President Trump directed Secretary Perdue to craft a short-term relief strategy to protect agricultural producers. Specifically, USDA will authorize up to $12 billion in programs, which will assist agricultural producers to meet the costs of disrupted markets.
“This is a short-term solution to allow President Trump time to work on long-term trade deals to benefit agriculture and the entire U.S. economy,” Secretary Perdue said. “The President promised to have the back of every American farmer and rancher, and he knows the importance of keeping our rural economy strong. Unfortunately, America’s hard-working agricultural producers have been treated unfairly by China’s illegal trading practices and have taken a disproportionate hit when it comes illegal retaliatory tariffs. USDA will not stand by while our hard-working agricultural producers bear the brunt of unfriendly tariffs enacted by foreign nations. The programs we are announcing today help ensure our nation’s agriculture continues to feed the world and innovate to meet the demand.”
Ultimately, farmers and ranchers want what we have always wanted: to trade on a fair basis with customers around the world who want to buy our products. We will continue to urge the administration and our congressional delegation to resolve the trade disputes as quickly as possible.California Farm Bureau President Jamie Johansson
USDA will use the following programs to assist farmers:
— The Market Facilitation Program, authorized under The Commodity Credit Corporation Charter Act and administered by Farm Service Agency, will provide payments incrementally to producers of soybeans, sorghum, corn, wheat, cotton, dairy and hogs.
— Additionally, USDA will use CCC Charter Act and other authorities to implement a Food Purchase and Distribution Program through the Agricultural Marketing Service to purchase unexpected surplus of affected commodities such as fruits, nuts, rice, legumes, beef, pork and milk for distribution to food banks and other nutrition programs.
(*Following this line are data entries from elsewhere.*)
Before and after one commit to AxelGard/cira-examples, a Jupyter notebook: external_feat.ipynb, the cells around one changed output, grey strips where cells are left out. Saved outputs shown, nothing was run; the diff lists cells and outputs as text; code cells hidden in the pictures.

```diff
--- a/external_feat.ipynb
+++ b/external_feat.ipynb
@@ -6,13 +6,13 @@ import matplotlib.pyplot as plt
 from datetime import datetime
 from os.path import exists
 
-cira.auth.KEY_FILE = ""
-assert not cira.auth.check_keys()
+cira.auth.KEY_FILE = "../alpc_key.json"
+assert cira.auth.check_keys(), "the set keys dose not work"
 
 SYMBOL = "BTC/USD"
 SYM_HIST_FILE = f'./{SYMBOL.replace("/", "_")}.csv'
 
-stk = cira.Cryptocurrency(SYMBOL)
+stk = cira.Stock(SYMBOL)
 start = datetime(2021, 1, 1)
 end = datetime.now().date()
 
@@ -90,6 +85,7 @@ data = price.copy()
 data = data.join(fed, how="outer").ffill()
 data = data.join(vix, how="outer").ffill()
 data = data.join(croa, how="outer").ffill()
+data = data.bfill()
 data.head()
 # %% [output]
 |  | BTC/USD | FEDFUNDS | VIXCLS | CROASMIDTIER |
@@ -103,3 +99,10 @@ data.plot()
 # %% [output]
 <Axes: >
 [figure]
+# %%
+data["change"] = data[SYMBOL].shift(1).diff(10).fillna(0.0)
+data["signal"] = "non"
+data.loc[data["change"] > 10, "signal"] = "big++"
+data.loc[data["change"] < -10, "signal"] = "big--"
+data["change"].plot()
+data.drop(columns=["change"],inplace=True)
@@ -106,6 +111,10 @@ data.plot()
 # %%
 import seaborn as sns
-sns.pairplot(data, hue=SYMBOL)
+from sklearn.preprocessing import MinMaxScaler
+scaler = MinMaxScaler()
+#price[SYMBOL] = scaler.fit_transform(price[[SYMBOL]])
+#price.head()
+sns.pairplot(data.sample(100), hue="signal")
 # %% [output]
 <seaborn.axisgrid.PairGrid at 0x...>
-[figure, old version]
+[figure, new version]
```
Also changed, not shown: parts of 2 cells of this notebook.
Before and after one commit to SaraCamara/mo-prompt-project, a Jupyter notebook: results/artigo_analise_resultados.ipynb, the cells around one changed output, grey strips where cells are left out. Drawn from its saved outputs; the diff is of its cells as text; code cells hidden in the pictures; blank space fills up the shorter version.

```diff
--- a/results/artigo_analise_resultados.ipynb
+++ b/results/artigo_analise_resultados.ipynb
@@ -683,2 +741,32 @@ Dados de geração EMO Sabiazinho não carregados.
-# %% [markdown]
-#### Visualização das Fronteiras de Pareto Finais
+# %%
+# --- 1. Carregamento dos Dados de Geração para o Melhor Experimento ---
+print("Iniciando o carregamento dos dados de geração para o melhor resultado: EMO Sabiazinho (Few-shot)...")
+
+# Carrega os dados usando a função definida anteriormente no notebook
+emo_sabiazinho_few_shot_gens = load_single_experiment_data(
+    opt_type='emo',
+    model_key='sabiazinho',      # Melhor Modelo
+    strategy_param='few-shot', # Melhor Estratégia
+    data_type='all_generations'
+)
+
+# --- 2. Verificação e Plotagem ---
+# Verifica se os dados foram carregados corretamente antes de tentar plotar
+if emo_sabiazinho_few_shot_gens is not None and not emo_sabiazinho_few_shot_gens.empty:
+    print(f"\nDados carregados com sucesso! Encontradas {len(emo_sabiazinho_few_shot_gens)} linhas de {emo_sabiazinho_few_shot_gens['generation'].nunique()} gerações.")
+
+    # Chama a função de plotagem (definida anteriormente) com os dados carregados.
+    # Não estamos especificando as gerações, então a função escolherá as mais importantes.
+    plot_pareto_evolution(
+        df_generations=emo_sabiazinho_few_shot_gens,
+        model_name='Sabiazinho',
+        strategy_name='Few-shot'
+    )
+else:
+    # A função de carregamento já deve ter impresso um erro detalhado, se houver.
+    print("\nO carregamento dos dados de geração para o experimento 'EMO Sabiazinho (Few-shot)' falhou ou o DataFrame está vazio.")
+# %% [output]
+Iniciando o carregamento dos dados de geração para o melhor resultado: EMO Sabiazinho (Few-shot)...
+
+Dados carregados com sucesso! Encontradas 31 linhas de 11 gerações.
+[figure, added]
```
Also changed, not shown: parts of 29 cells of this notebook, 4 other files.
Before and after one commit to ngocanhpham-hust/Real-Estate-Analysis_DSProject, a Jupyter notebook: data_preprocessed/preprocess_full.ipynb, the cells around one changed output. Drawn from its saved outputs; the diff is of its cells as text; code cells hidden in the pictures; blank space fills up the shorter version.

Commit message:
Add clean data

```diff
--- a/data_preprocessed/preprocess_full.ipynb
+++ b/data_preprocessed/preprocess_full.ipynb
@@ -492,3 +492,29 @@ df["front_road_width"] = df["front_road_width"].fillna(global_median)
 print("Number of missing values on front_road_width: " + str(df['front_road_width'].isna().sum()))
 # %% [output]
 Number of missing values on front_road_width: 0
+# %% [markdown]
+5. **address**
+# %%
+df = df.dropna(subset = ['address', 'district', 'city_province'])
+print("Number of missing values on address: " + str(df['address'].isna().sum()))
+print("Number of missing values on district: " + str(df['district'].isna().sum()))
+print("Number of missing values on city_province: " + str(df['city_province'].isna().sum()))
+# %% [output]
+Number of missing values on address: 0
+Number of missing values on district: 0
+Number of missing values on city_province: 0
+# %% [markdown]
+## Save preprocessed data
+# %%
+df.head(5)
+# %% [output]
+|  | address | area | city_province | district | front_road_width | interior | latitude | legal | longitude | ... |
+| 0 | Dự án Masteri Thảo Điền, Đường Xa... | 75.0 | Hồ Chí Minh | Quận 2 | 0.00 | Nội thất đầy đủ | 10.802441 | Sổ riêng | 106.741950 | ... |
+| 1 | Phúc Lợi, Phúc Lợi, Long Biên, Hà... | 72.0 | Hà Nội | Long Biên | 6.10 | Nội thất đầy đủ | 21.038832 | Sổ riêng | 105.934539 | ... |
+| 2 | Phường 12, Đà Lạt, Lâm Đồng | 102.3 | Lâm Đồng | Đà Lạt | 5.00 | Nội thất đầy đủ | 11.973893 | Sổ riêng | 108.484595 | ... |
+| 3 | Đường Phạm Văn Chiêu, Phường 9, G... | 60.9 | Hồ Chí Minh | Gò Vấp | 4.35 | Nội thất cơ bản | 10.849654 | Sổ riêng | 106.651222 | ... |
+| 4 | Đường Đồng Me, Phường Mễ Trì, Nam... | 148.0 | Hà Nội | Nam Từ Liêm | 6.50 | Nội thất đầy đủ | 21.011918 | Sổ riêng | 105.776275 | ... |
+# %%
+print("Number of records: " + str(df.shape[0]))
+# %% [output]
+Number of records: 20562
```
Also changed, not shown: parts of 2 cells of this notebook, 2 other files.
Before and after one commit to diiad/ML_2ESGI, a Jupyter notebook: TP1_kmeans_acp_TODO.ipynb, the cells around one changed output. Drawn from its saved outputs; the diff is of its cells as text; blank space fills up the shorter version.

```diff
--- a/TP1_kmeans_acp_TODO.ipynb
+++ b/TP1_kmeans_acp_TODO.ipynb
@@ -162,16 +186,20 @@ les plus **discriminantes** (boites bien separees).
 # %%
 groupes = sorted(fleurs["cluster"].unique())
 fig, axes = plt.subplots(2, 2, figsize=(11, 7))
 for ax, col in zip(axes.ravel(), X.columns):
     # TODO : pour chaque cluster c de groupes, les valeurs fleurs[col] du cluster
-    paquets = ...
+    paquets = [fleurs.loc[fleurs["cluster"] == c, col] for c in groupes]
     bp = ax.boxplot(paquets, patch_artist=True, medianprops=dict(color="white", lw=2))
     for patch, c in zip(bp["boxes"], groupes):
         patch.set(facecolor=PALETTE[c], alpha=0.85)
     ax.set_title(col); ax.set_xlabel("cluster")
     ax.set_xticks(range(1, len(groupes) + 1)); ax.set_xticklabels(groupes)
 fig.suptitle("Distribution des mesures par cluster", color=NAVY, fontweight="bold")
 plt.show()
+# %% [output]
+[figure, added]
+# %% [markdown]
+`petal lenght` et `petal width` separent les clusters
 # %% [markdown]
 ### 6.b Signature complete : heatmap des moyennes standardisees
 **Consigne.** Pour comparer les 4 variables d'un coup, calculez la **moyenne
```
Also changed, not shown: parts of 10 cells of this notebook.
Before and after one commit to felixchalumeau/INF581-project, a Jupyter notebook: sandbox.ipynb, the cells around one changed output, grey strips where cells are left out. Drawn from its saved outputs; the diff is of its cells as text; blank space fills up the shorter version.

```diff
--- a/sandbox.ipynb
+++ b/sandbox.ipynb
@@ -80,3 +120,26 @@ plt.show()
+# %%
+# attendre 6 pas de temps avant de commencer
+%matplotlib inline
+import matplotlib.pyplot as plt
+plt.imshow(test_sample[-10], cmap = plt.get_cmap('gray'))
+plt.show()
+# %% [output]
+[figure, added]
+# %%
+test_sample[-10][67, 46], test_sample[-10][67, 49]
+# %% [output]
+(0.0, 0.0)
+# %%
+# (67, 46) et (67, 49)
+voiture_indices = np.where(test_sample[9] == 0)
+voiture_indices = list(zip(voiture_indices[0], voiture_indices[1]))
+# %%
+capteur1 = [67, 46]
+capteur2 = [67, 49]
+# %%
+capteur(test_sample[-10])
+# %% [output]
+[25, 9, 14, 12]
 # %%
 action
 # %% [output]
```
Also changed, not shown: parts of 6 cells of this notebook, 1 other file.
— Finally, the CCC will use its Charter Act authority for a Trade Promotion Program administered by the Foreign Agriculture Service in conjunction with the private sector to assist in developing new export markets for our farm products.
The announcement of federal aid was welcomed by the California Farm Bureau, however, the organization that represents nearly 40,000 of the state’s farmers and ranchers would prefer an end to the costly tariff war.
“Because our state leads the nation in agricultural exports, California has a lot at stake in assuring fair trade of farm products,” said CFBF President Jamie Johansson. “We appreciate how USDA has worked to assemble this package quickly at a time of market uncertainty for farmers and ranchers. We hope these food purchases will provide some immediate relief to farmers and ranchers affected by trade disputes. Investing these purchases back into communities through food banks will be helpful in more ways than one.”
He said the package promises short-term relief, but that long-term resolution to the trade disputes remains urgent.
“Ultimately, farmers and ranchers want what we have always wanted: to trade on a fair basis with customers around the world who want to buy our products,” Johansson said. “We will continue to urge the administration and our congressional delegation to resolve the trade disputes as quickly as possible.”
On March 8, the Trump administration announced global steel and aluminum tariffs to protect U.S. producers, exempting many nations – but not China. The country fired back at America by levying 12 to 25 percent tariffs on $3 billion worth of American goods, including scrap aluminum, frozen pork, dried fruits, nuts and wine.
The tariffs greatly impact California’s almond, walnut, pork, wine, cherry and many other commodities, increasing the cost of exportation, depressing the prices of farm futures and harming trade relationships that have taken decades to develop. California exported more than $2 billion in agricultural products to China in 2016-17.